**Task instructions**
From the listing below, extract every line containing "margin".

**Data for the task**
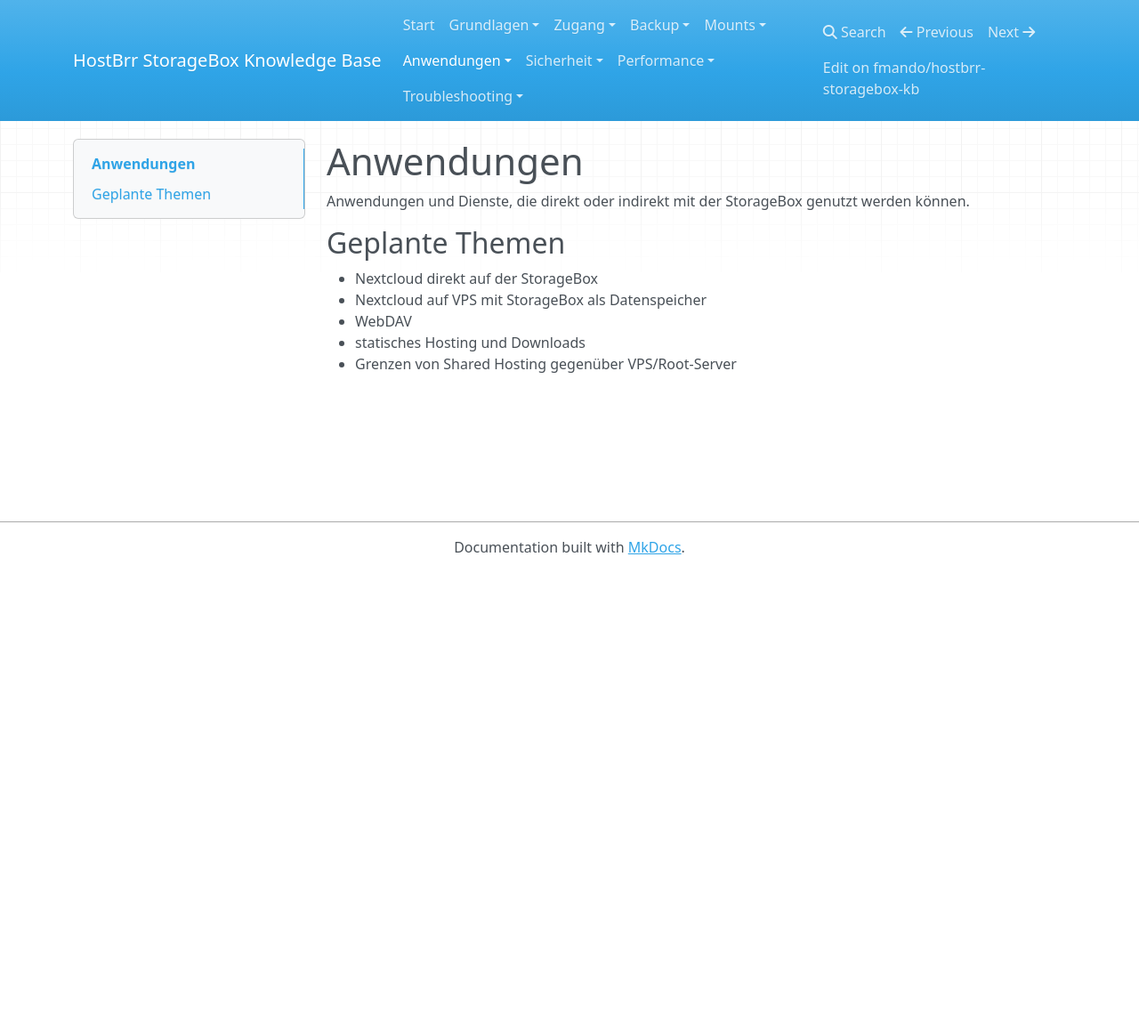
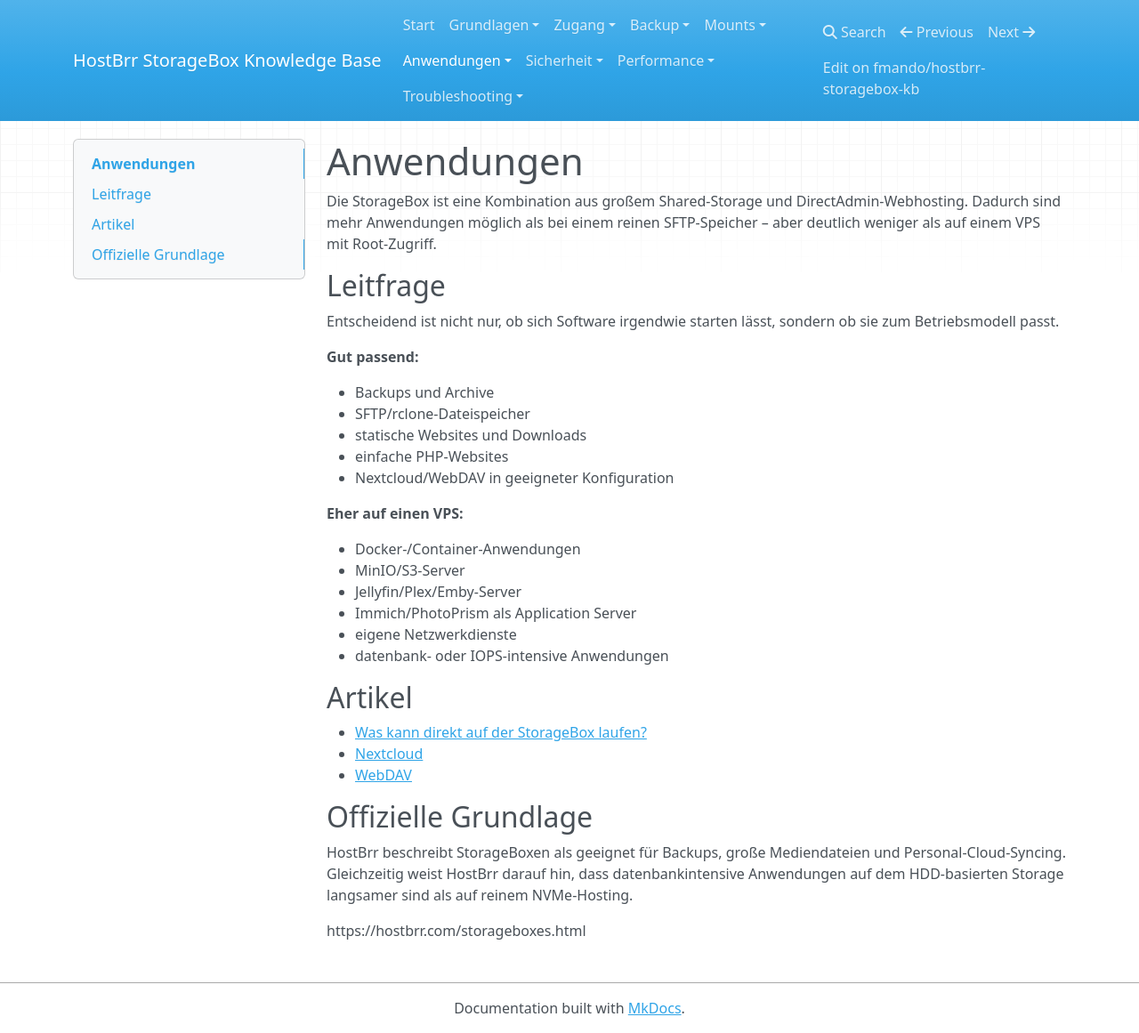
Before and after one commit to fmando/hostbrr-storagebox-kb, an MkDocs documentation site: the page built from docs/05-anwendungen/index.md, in a window 1280 px wide and 1161 px high. Shown: the whole window at 89% size. Built offline with MkDocs 1.6.1, drawn with Linux system fonts in a browser that asks for light colours; nearby versions of some CDN libraries.

Commit message:
Expand applications overview

```diff
--- a/docs/05-anwendungen/index.md
+++ b/docs/05-anwendungen/index.md
@@ -6,12 +6,37 @@
 ---
 # Anwendungen
 
-Anwendungen und Dienste, die direkt oder indirekt mit der StorageBox genutzt werden können.
+Die StorageBox ist eine Kombination aus großem Shared-Storage und DirectAdmin-Webhosting. Dadurch sind mehr Anwendungen möglich als bei einem reinen SFTP-Speicher – aber deutlich weniger als auf einem VPS mit Root-Zugriff.
 
-## Geplante Themen
+## Leitfrage
 
-- Nextcloud direkt auf der StorageBox
-- Nextcloud auf VPS mit StorageBox als Datenspeicher
-- WebDAV
-- statisches Hosting und Downloads
-- Grenzen von Shared Hosting gegenüber VPS/Root-Server
+Entscheidend ist nicht nur, ob sich Software irgendwie starten lässt, sondern ob sie zum Betriebsmodell passt.
+
+**Gut passend:**
+
+- Backups und Archive
+- SFTP/rclone-Dateispeicher
+- statische Websites und Downloads
+- einfache PHP-Websites
+- Nextcloud/WebDAV in geeigneter Konfiguration
+
+**Eher auf einen VPS:**
+
+- Docker-/Container-Anwendungen
+- MinIO/S3-Server
+- Jellyfin/Plex/Emby-Server
+- Immich/PhotoPrism als Application Server
+- eigene Netzwerkdienste
+- datenbank- oder IOPS-intensive Anwendungen
+
+## Artikel
+
+- [Was kann direkt auf der StorageBox laufen?](was-laeuft-direkt.md)
+- [Nextcloud](nextcloud.md)
+- [WebDAV](webdav.md)
+
+## Offizielle Grundlage
+
+HostBrr beschreibt StorageBoxen als geeignet für Backups, große Mediendateien und Personal-Cloud-Syncing. Gleichzeitig weist HostBrr darauf hin, dass datenbankintensive Anwendungen auf dem HDD-basierten Storage langsamer sind als auf reinem NVMe-Hosting.
+
+https://hostbrr.com/storageboxes.html
```
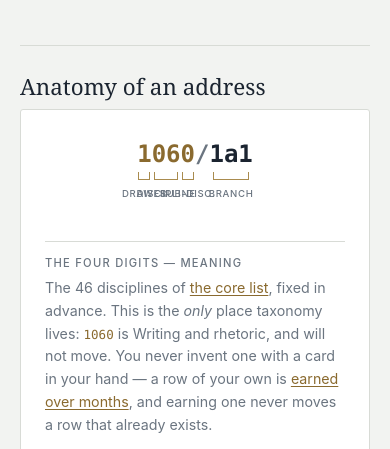
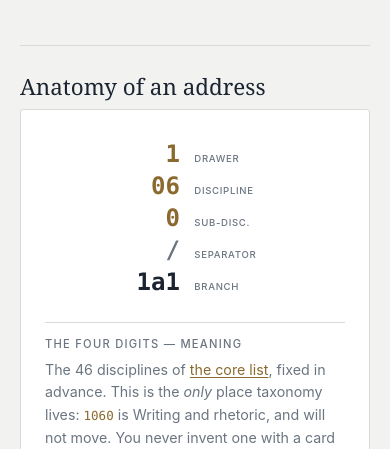
Before and after one commit to adilsoncarvalho/zettelkasten.adilsoncarvalho.com, an Astro site: page /rules in a window 390 px wide. Shown: the part 364-813 px from the top of the page. Built offline with nearby package versions, Linux system fonts and the light colour scheme; Astro itself is replaced by a stand-in of ours.

Commit message:
fix(rules): stop the address anatomy labels overlapping
The labels under the four digits were absolutely positioned and centred on
each digit group, so their width was invisible to layout. "DISCIPLINE" is
about three times as wide as the "06" it sits under, and neighbouring labels
ran into each other.

Each segment is now a flex column holding the digits, the bracket and the
label in normal flow, so a column is at least as wide as its widest part and
the labels cannot collide at any font size. Below 25rem — where the labelled
columns no longer fit across the card at all — the diagram becomes a legend
of one segment per row, with the slash carrying its own label since the
brackets that group the segments are gone.

Closes #3

```diff
--- a/src/pages/rules.astro
+++ b/src/pages/rules.astro
@@ -77,7 +77,7 @@ const nevers = [
       <i class="d" data-l="drawer">1</i><i class="d" data-l="discipline">06</i><i
         class="d"
         data-l="sub-disc.">0</i
-      ><i class="sep">/</i><i class="b" data-l="branch">1a1</i>
+      ><i class="sep" data-l="separator">/</i><i class="b" data-l="branch">1a1</i>
     </div>
     <div class="two">
       <div>
@@ -293,27 +293,33 @@ const nevers = [
     justify-content: center;
     margin-bottom: 2.2rem;
   }
+  /* Each segment is its own column: the bracket and the label sit in normal
+     flow, so a column is as wide as its widest part and labels can never
+     overlap a neighbour's, at any font size or viewport width. */
   .spec i {
     font-style: normal;
-    position: relative;
-    padding-bottom: 2.5rem;
+    display: flex;
+    flex-direction: column;
+    align-items: center;
   }
   .spec i::before {
     content: '';
-    position: absolute;
-    left: 8%;
-    right: 8%;
-    top: 1.25em;
+    /* Ordered between the digits and the label, so the bracket cups the
+       digits it names. */
+    order: 1;
+    align-self: stretch;
+    margin: 0.3rem 0.25rem 0;
     height: 0.5rem;
     border: 1px solid var(--brass-dim);
     border-top: 0;
   }
   .spec i::after {
     content: attr(data-l);
-    position: absolute;
-    left: 50%;
-    transform: translateX(-50%);
-    bottom: 0.3rem;
+    order: 2;
+    margin-top: 0.45rem;
+    /* Side padding keeps neighbouring labels apart: the columns themselves are
+       flush, so the address still reads as one string. */
+    padding: 0 0.45rem;
     white-space: nowrap;
     font: 500 0.6rem/1.35 var(--sans);
     letter-spacing: 0.07em;
@@ -322,6 +328,8 @@ const nevers = [
   }
   .spec i.sep {
     color: var(--muted);
+    /* No label of its own, so it needs its own breathing room. */
+    padding: 0 0.3rem;
   }
   .spec i.sep::before,
   .spec i.sep::after {
@@ -470,4 +478,40 @@ const nevers = [
       grid-template-columns: 1fr;
     }
   }
+  /* Below 25rem the labelled columns no longer fit across the card, so the
+     diagram becomes a legend: one segment per row, digits in a fixed column so
+     the labels line up. The slash earns a label here because the brackets that
+     group the segments visually are gone. */
+  @media (max-width: 25rem) {
+    .spec {
+      display: grid;
+      justify-content: center;
+      gap: 0.5rem;
+      font-size: 1.5rem;
+      margin-bottom: 1.8rem;
+    }
+    .spec i {
+      display: grid;
+      grid-template-columns: 3.2ch auto;
+      column-gap: 0.9rem;
+      align-items: baseline;
+      text-align: right;
+    }
+    .spec i::before {
+      display: none;
+    }
+    .spec i::after {
+      margin: 0;
+      padding: 0;
+      text-align: left;
+    }
+    .spec i.sep {
+      /* the horizontal layout's breathing room would push this row's label
+         out of the column the other labels share */
+      padding: 0;
+    }
+    .spec i.sep::after {
+      display: block;
+    }
+  }
 </style>
```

**Reply to the task**
     margin-bottom: 2.2rem;
+    margin: 0.3rem 0.25rem 0;
+    margin-top: 0.45rem;
+      margin-bottom: 1.8rem;
+      margin: 0;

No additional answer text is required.